JCA editorial board member Andrew Rosser is with the Asia Institute at Melbourne University. He has a new article available: “Higher Education in Indonesia: The Political Economy of Institution-Level Governance” (DOI: 10.1080/00472336.2021.2010120).
The abstract for the paper states:
The poor quality of higher education institutions (HEIs) in Indonesia is due in part to failures of governance at the institution level. Drawing on an analysis of conflict and contestation in three Indonesian HEIs, this article argues that these failures reflect the dominance of predatory officials and business groups in institutional governance and the relative marginalisation of elements who support improved research, teaching and community service in line with either neo-liberal or idealist conceptions of quality. It also argues that some degree of change in governance has been possible when reformist elements have gained control of a HEI and driven change from the top down or such elements have challenged predatory HEI management by leveraging support from external actors with influence. Instances of such change hold out hope for improved governance at Indonesian HEIs in the future.
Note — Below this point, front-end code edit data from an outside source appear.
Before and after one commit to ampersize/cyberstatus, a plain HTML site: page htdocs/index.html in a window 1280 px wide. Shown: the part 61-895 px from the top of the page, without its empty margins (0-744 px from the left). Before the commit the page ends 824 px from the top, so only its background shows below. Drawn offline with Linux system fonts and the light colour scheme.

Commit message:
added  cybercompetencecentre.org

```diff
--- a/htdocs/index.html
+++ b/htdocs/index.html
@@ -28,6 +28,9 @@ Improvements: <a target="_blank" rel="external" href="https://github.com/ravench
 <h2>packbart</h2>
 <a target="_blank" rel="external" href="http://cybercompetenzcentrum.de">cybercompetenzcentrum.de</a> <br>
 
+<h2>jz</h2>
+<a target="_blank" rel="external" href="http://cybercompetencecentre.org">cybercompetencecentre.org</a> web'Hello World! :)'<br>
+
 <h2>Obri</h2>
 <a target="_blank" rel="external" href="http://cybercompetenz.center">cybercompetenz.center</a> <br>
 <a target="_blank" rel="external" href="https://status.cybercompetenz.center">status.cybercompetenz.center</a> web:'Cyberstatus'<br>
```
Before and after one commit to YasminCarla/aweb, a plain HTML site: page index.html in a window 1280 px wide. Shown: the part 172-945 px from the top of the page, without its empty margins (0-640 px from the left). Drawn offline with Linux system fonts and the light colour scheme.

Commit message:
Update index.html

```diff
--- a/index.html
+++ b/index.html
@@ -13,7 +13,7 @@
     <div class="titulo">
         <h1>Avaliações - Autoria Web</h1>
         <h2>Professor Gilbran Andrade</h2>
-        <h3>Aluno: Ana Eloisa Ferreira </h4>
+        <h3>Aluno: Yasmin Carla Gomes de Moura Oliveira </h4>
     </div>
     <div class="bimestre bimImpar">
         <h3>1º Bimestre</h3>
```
But they also indicate that even if the dominance of predatory elements within HEIs can be overcome, further struggle will be required to define the precise nature of governance reform given competing reformist agendas with markedly different implications for how academic quality and integrity are understood, measured and implemented.